- Change listing data -
------------------------------------
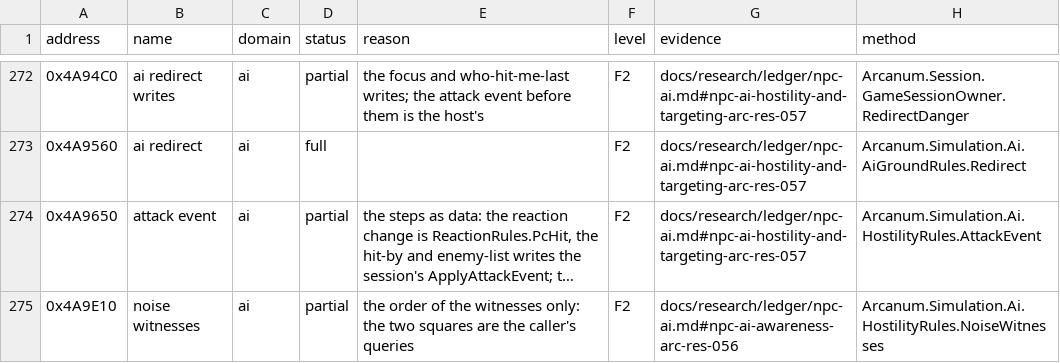
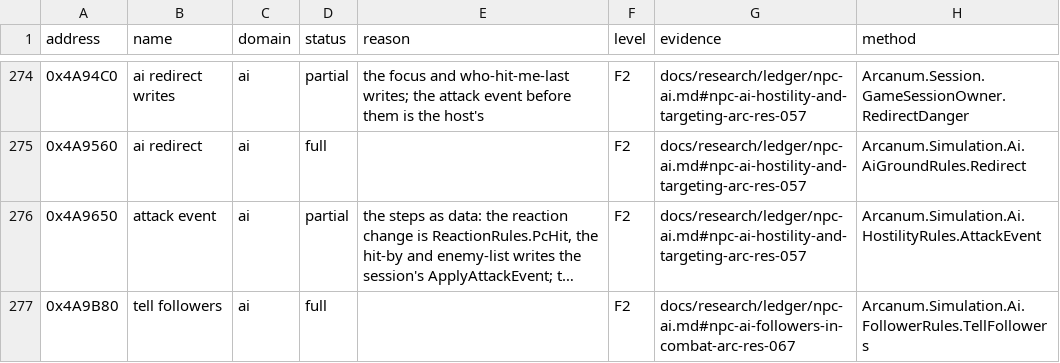
Before and after one commit to Simarglok/arcanum-steamwoven, a CSV file: docs/verification/functions.csv, drawn as a sheet; only a part is shown, gaps mark what is left out; the shorter side is filled out with more unchanged rows; long unchanged cells end in …; the diff covers the shown part only; the diff names each change by its address in the sheet, - before the commit and + after, or states it on an @@ line.

```diff
--- a/docs/verification/functions.csv
+++ b/docs/verification/functions.csv
+row 277: 0x4A9B80 | tell followers | ai | full |  | F2 | docs/research/ledger/npc-ai.md#npc-ai-followers-in-combat-arc-res-067 | Arcanum.Simulation.Ai.FollowerRules.TellFollowers
```
Also changed, not shown: 5 added rows and 1 edited cell elsewhere in this file, 19 other files.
------------------------------------
Where a line of the data above includes the string "docs", pull it out.

Before and after one commit to Simarglok/arcanum-steamwoven, a CSV file: docs/verification/functions.csv, drawn as a sheet; only a part is shown, gaps mark what is left out; the shorter side is filled out with more unchanged rows; long unchanged cells end in …; the diff covers the shown part only; the diff names each change by its address in the sheet, - before the commit and + after, or states it on an @@ line.
--- a/docs/verification/functions.csv
+++ b/docs/verification/functions.csv
+row 277: 0x4A9B80 | tell followers | ai | full |  | F2 | docs/research/ledger/npc-ai.md#npc-ai-followers-in-combat-arc-res-067 | Arcanum.Simulation.Ai.FollowerRules.TellFollowers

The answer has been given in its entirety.